Neutrons are a particular problem since they induce a weak signal that can easily be mistaken for WIMPS. Therefore, a second sieve was added to block neutrons—10 12-foot acrylic tanks suspended in the ultrapure water and filled with liquified gadolinium and linear alkylbenzene, a common component of cleaning products. Gadolinium atoms are arranged in such a way that neutrons stick to them.
Penning’s team designed sensors to surround the acrylic tanks. At present, they are non-working test dummies made on a 3D printer and look like giant white K-Cups. They will hang on scaffolding erected along the stainless steel tank’s perimeter.
When neutrons collide with gadolinium atoms, photons are emitted. The sensors can detect these photons, ensuring everything is working as planned and no neutrons are slipping through the gadolinium barrier.
The innermost sanctum of the LZ experiment—and its pièce de résistance—is a 13-foot titanium cylinder filled with liquid xenon. It will be submerged in the ultrapure water and encircled by the acrylic tanks.
If scientists’ predictions about the behavior and composition of WIMPS are correct, when one bumps into a xenon atom, it will produce two flashes of light that only dark matter could generate. Sensors inside the titanium cylinder will probe for this signature WIMP fingerprint.

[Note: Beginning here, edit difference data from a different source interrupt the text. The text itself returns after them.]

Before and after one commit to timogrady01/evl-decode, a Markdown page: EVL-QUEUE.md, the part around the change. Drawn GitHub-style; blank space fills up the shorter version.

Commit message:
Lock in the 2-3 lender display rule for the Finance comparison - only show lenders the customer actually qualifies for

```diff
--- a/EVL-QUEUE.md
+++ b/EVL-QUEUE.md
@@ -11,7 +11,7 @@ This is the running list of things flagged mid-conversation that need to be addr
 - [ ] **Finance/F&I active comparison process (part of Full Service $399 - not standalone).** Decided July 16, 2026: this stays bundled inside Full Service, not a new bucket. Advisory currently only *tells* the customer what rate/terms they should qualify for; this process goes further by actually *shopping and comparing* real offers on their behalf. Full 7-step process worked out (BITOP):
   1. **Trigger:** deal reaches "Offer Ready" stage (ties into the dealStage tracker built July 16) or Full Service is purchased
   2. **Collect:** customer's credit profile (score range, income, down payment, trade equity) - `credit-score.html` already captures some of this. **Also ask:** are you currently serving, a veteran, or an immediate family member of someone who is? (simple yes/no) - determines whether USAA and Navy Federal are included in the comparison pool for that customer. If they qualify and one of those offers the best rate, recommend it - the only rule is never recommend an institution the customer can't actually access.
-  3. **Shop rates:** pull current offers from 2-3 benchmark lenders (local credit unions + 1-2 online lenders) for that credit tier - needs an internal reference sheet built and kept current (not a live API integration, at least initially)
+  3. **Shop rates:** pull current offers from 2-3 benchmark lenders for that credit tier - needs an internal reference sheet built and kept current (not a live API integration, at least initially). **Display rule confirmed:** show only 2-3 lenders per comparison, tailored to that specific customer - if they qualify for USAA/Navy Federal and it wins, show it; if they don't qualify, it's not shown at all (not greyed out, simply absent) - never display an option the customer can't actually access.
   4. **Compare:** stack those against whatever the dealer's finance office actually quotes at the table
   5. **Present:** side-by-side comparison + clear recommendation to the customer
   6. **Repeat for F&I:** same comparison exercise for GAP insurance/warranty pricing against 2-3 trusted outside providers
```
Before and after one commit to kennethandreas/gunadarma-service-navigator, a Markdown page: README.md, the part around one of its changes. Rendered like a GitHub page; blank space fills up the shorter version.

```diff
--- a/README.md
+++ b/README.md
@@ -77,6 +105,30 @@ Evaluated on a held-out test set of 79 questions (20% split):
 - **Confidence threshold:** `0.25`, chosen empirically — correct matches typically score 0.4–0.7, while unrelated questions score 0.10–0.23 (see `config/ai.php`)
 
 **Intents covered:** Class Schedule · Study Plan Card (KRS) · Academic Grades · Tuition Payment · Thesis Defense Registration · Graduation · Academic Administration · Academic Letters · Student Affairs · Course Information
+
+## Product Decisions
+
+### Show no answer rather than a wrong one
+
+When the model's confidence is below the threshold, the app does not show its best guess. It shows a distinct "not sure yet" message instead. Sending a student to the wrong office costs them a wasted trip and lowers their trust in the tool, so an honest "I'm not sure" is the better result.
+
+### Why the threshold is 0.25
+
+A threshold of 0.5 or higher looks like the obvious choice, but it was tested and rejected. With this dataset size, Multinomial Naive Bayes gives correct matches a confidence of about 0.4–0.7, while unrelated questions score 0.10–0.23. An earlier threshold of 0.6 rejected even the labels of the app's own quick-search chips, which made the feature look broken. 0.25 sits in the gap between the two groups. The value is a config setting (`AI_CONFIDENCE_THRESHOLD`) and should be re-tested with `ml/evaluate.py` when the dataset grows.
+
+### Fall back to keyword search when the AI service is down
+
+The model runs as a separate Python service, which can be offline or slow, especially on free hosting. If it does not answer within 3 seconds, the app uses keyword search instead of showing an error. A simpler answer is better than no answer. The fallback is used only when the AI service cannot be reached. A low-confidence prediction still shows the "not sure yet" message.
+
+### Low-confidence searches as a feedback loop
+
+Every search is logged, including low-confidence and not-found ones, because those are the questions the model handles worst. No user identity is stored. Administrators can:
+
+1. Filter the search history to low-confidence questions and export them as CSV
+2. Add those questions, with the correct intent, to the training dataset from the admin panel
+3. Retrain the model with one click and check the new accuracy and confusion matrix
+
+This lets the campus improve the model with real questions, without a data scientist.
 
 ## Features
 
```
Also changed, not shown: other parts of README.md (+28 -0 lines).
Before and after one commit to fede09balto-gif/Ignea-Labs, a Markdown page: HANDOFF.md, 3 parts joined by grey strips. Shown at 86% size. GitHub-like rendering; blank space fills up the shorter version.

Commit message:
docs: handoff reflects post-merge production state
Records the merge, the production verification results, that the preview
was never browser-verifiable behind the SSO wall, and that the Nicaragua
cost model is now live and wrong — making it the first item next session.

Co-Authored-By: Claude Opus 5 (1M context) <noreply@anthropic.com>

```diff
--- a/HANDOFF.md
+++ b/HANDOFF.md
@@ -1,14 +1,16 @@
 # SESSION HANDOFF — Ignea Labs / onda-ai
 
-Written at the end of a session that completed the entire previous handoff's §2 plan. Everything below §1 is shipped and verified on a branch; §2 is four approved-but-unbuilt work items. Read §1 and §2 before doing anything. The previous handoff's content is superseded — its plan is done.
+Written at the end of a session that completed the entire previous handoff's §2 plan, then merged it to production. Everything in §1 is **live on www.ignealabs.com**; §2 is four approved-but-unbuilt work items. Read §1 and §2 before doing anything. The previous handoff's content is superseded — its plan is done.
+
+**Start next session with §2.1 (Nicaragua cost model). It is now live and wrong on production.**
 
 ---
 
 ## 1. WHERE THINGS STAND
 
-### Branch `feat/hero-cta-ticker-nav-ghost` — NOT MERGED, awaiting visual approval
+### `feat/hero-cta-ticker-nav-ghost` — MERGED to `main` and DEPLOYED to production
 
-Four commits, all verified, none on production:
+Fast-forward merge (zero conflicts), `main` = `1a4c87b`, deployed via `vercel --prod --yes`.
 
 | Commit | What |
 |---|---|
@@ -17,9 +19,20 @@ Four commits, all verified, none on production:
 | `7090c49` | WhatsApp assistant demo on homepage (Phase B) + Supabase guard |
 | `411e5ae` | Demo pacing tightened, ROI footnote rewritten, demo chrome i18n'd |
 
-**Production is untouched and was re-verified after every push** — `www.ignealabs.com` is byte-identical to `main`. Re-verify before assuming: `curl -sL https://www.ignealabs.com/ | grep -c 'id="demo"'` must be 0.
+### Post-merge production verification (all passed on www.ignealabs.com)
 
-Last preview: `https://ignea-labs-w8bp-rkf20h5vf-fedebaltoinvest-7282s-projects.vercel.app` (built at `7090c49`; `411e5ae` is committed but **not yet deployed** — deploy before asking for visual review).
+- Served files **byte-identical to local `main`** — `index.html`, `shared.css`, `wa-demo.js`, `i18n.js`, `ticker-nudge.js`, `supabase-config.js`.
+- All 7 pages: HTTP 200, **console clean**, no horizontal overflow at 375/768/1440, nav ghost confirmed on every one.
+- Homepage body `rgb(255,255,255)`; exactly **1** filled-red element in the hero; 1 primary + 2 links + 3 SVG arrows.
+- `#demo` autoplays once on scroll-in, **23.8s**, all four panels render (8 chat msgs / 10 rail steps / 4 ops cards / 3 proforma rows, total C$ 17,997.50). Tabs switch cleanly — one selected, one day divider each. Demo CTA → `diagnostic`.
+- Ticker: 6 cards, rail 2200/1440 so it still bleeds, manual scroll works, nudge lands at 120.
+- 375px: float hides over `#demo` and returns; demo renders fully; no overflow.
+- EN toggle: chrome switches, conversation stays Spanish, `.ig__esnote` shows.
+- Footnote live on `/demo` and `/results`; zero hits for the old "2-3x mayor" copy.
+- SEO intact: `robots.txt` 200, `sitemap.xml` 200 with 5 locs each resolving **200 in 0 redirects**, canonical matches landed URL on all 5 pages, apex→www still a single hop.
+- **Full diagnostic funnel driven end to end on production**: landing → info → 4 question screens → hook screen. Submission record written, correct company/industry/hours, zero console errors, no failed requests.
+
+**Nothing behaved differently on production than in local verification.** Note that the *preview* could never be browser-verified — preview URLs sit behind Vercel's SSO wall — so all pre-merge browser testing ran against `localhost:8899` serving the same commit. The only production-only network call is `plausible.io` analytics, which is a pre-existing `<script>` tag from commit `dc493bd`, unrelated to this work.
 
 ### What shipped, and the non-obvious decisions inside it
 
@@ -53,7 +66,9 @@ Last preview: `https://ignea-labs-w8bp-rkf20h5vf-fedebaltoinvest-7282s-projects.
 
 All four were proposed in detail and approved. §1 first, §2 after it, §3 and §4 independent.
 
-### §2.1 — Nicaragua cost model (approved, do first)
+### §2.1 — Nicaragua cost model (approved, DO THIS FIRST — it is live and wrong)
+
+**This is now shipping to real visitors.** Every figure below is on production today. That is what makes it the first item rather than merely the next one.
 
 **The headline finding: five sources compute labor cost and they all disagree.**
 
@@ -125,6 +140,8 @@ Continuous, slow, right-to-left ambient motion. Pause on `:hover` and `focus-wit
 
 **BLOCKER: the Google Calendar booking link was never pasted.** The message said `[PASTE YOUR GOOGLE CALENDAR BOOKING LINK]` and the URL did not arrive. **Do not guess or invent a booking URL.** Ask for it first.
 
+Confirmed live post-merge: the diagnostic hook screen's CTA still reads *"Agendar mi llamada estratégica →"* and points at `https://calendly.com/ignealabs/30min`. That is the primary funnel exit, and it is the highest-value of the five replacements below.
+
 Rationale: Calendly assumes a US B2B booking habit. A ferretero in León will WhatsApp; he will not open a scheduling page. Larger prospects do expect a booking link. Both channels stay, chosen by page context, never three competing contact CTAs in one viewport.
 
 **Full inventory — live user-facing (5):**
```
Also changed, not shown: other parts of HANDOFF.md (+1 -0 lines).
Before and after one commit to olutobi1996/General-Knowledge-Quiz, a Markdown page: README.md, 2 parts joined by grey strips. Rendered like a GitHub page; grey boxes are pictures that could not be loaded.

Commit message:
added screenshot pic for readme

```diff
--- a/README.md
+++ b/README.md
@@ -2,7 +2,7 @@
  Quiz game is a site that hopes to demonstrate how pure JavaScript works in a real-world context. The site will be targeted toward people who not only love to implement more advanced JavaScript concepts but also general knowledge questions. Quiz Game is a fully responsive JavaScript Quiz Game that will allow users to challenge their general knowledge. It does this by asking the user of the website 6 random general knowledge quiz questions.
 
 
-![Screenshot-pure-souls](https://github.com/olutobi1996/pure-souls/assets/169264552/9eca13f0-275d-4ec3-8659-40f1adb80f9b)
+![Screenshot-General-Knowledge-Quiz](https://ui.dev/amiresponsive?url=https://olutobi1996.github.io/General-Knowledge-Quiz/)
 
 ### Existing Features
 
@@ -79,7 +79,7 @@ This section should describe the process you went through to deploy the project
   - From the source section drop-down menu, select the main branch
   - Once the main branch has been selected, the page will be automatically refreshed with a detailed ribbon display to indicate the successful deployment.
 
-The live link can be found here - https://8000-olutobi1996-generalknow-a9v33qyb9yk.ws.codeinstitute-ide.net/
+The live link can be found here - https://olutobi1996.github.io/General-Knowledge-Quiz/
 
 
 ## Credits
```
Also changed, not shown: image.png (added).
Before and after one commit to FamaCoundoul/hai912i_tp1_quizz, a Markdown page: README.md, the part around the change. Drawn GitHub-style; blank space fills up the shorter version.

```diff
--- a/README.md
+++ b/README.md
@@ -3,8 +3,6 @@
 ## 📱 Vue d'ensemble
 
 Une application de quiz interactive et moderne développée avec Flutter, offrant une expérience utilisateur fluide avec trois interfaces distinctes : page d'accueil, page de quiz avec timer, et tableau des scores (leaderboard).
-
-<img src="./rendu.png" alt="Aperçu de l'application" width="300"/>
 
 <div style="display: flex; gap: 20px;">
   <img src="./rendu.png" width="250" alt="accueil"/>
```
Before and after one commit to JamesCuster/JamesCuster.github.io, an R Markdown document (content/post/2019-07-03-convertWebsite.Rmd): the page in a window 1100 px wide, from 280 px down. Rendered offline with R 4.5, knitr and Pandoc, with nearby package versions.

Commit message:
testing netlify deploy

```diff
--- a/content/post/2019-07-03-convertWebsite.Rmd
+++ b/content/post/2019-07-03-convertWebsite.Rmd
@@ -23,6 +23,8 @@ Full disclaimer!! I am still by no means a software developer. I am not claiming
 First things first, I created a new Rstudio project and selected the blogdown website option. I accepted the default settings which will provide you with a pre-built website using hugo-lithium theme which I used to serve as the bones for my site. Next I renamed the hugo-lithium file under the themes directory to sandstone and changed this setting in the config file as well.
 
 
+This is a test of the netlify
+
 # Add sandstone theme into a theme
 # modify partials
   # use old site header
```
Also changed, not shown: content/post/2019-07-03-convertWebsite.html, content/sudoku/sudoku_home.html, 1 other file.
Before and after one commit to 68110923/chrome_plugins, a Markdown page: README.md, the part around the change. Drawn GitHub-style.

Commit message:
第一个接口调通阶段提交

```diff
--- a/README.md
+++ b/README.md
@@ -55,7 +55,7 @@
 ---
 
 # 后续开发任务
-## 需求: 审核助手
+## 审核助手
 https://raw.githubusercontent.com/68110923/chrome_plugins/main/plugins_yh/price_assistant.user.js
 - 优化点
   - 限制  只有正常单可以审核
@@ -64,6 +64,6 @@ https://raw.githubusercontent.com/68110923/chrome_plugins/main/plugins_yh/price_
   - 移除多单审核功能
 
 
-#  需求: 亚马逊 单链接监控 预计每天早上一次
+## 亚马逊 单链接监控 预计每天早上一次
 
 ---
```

Like a ship in a bottle
During their time in South Dakota, Penning’s lab only practiced setting up the sensors they’ve built for the detector. Everything will need to be kept ultra-sterile inside the detector when they do the final installation. The team will need to be extra careful not to contaminate the area.
A speck of dust inside can create enough background noise in the form of subatomic particles that drown out a WIMP signal. The crew will have to wear white coveralls and booties to prevent contamination. Even a dropped tool risks embedding impurities in the floor.
There is another big challenge, as well. When they finally install the sensors, the titanium container and the acrylic tanks will already be set up inside the stainless steel vat. This will leave only a three-foot wide area around the detector’s inside perimeter for them to work in. They will build the scaffolding for the sensors one piece at a time, moving around the perimeter. Finally, they will end at the small entrance and exit portal.
Penning and his crew will bring a ladder with them to erect the scaffolding. But when the scaffolding is completed, there won’t be enough room to maneuver the ladder. The ladder is 10 feet; the exit is a 4-foot wide portal. The only solution is a custom-made ladder that can be taken apart or folded into the size of a suitcase.
Penning likens the entire construction process to “building a ship in a bottle,” though in this instance they will be working from within the bottle.
If everything goes as planned, the whole contraption will become operational in 2020 and run for three years. Penning is guardedly optimistic. “Our experiment is the one with the best chance in the next few years if nature is kind,” Penning says. “But what nature does isn’t up to us. We just discover it.”
Source: Brandeis University